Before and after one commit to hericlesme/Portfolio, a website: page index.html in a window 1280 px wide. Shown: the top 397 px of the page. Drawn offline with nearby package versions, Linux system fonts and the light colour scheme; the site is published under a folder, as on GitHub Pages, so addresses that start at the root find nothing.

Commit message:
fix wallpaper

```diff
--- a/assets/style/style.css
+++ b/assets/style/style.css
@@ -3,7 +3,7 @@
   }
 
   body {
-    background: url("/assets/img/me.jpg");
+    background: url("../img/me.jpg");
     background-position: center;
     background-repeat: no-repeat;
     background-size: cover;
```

-.-.-

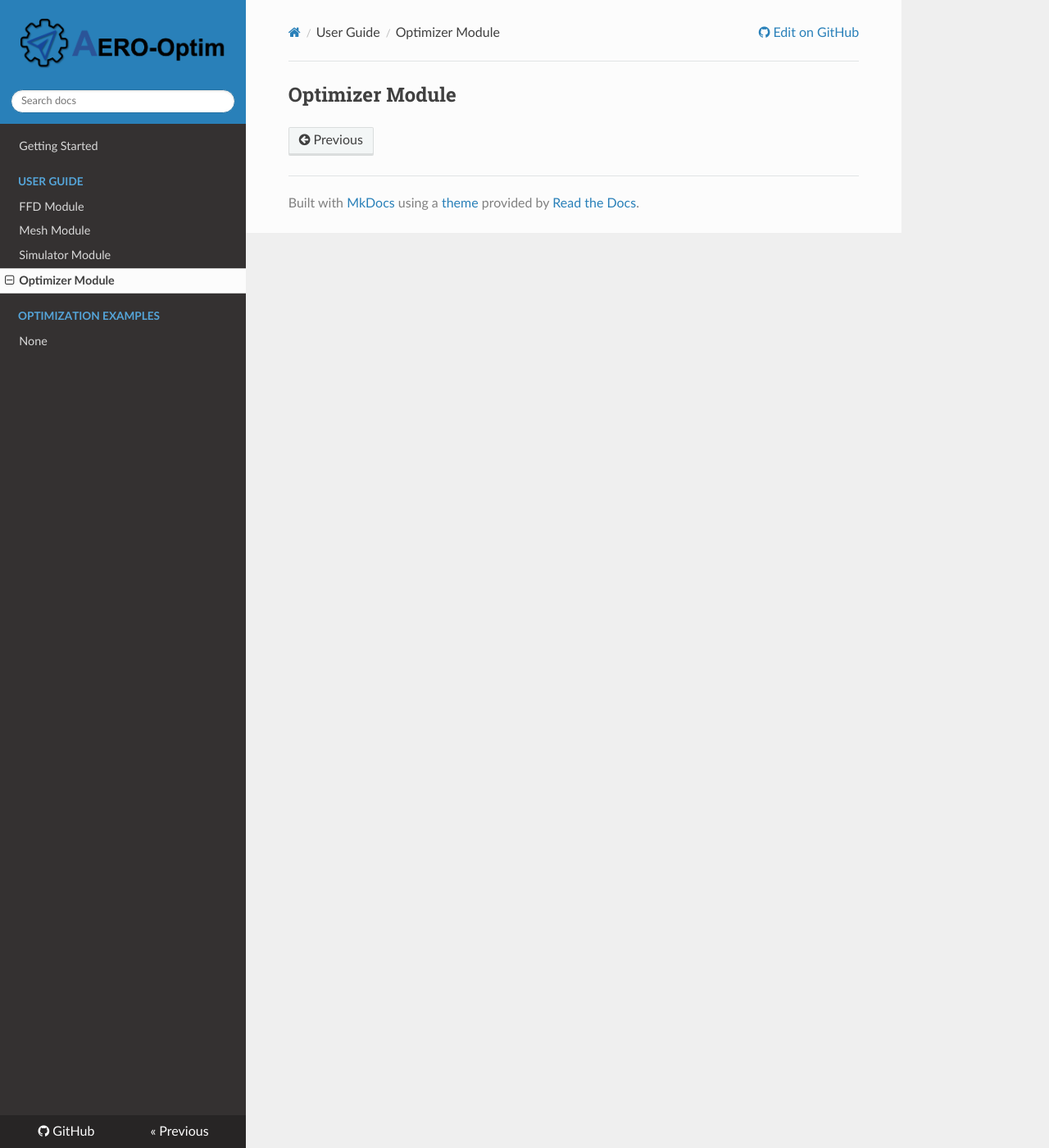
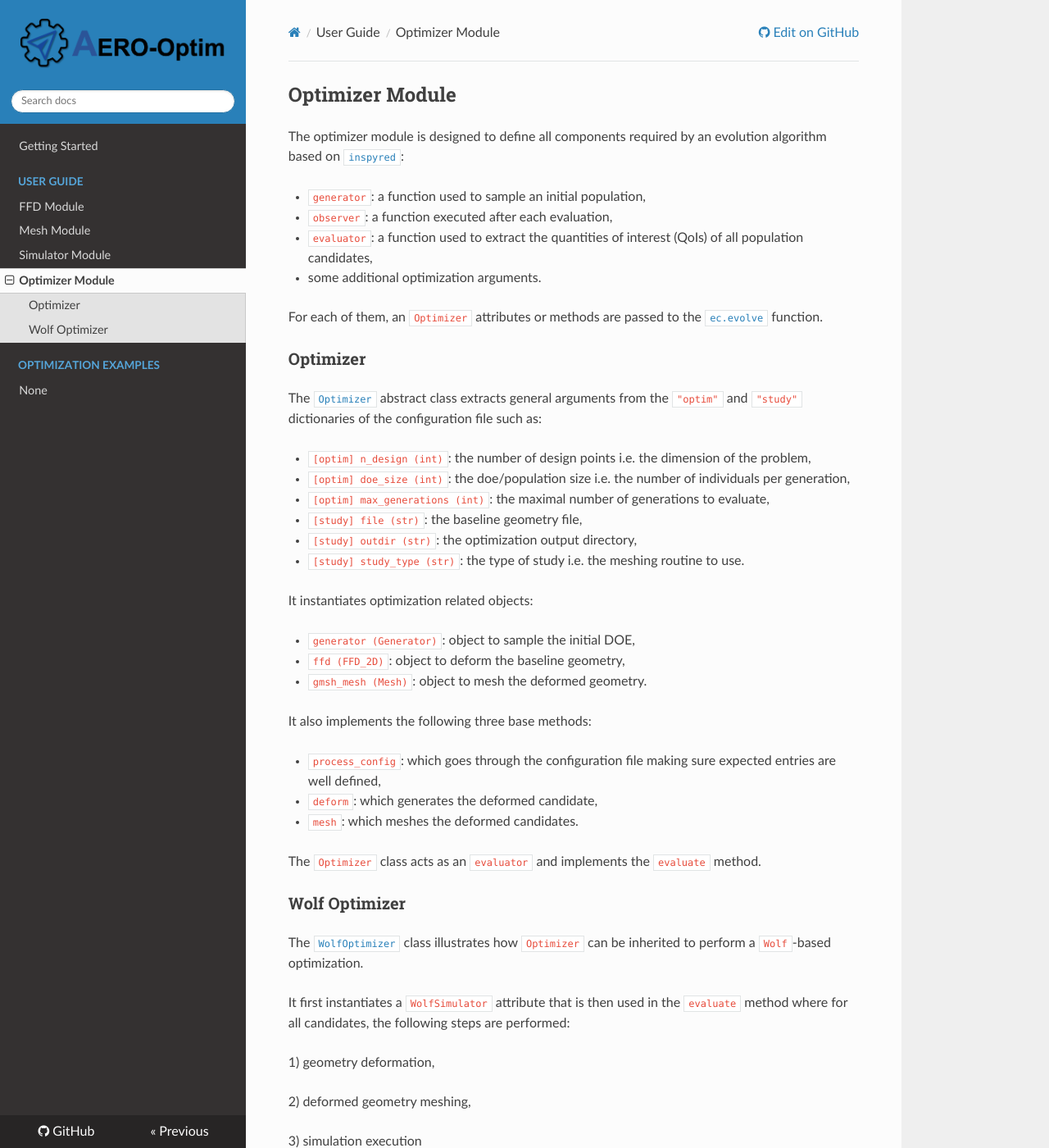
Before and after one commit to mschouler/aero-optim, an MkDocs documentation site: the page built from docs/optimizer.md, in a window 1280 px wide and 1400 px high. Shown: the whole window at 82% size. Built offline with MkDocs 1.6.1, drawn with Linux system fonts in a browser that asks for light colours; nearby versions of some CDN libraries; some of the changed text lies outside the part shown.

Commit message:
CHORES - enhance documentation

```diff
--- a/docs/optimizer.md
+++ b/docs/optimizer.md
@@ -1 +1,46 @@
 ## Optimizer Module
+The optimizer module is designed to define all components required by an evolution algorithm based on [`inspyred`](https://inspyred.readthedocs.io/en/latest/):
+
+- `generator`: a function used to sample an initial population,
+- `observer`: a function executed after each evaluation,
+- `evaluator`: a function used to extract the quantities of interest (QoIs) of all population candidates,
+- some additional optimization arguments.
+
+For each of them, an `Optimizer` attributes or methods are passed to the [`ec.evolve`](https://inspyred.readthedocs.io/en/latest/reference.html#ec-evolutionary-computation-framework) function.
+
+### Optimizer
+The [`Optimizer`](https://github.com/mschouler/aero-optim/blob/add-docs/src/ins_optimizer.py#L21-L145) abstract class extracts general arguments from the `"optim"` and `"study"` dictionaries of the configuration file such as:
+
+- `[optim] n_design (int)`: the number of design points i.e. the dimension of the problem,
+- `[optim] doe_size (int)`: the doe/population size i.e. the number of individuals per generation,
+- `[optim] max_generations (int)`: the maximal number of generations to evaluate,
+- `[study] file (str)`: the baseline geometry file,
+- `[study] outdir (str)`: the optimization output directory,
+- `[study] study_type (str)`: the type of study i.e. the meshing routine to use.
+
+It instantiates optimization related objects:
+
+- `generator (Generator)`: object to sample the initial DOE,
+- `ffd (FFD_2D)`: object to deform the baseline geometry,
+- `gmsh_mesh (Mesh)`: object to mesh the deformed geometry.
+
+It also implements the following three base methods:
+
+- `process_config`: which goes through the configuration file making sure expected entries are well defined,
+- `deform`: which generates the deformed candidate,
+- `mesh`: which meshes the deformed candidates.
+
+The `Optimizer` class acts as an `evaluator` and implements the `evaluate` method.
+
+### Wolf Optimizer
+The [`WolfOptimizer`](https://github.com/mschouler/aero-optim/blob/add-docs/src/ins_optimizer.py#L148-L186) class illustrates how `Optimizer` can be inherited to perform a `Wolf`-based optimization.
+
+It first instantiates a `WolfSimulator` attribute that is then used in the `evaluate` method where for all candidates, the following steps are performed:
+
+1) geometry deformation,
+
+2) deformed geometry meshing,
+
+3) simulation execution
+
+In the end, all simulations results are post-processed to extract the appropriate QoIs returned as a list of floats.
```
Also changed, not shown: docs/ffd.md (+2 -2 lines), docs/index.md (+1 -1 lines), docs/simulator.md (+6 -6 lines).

-.-.-

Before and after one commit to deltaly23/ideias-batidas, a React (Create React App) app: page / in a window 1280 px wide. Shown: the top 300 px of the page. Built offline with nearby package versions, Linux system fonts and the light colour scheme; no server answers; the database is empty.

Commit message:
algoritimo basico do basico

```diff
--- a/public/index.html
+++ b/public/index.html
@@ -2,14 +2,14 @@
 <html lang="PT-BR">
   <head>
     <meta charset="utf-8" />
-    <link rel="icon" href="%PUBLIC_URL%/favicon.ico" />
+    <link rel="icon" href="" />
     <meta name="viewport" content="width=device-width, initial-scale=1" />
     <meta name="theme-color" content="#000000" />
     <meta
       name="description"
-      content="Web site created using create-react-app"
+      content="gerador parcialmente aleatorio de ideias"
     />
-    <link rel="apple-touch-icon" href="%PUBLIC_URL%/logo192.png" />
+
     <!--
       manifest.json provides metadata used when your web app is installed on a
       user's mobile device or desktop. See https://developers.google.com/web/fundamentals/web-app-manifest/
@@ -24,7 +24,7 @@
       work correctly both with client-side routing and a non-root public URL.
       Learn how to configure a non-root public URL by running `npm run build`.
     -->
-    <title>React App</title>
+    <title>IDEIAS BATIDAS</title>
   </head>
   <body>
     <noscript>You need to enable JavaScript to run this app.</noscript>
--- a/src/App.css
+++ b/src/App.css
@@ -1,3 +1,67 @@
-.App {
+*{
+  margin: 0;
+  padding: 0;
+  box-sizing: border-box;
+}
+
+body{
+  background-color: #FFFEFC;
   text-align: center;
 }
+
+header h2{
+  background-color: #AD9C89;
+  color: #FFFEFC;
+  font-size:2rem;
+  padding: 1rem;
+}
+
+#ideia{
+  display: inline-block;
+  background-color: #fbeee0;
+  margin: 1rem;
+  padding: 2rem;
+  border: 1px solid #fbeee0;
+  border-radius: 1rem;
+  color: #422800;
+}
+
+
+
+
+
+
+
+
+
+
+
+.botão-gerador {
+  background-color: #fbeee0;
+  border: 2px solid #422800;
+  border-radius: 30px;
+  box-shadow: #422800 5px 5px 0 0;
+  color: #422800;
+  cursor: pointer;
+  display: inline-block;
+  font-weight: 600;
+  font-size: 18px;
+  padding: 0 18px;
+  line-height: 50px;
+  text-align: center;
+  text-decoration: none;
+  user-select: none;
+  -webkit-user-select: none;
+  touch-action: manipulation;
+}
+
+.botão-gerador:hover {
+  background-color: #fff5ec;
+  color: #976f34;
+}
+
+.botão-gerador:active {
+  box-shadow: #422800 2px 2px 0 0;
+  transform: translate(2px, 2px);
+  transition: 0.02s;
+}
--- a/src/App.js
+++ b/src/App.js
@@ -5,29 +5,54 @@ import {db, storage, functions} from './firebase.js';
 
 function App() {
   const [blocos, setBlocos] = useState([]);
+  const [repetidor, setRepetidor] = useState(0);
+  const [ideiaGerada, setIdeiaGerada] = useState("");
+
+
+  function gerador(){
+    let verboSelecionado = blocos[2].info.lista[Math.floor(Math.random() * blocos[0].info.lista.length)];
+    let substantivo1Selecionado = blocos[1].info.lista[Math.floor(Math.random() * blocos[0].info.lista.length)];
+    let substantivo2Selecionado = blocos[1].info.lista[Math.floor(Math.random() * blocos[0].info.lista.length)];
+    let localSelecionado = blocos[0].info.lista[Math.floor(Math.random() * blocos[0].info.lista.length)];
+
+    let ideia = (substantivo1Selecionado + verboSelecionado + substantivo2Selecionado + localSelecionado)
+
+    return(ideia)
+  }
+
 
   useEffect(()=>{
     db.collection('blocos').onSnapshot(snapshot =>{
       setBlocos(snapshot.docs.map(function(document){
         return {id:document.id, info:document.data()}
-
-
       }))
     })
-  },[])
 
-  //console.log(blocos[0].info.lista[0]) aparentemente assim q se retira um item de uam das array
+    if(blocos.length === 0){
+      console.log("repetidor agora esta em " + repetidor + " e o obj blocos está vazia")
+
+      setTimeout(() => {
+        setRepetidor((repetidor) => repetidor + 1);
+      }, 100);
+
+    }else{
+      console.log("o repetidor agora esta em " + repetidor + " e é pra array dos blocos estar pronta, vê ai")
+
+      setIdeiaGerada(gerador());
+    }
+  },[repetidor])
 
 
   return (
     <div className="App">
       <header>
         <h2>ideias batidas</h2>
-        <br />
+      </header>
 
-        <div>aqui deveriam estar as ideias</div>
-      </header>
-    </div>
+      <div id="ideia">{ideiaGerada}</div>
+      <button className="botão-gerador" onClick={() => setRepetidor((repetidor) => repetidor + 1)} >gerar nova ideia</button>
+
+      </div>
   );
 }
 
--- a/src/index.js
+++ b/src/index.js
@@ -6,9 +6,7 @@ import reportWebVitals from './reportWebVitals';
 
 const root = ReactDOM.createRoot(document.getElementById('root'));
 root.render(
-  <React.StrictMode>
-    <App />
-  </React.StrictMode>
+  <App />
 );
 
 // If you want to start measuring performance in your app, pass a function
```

-.-.-

EXERCISE DIRECTIONS. Counting every line that holds the string "botão", give the total for the data above and nothing else.

WRITTEN SOLUTION. 4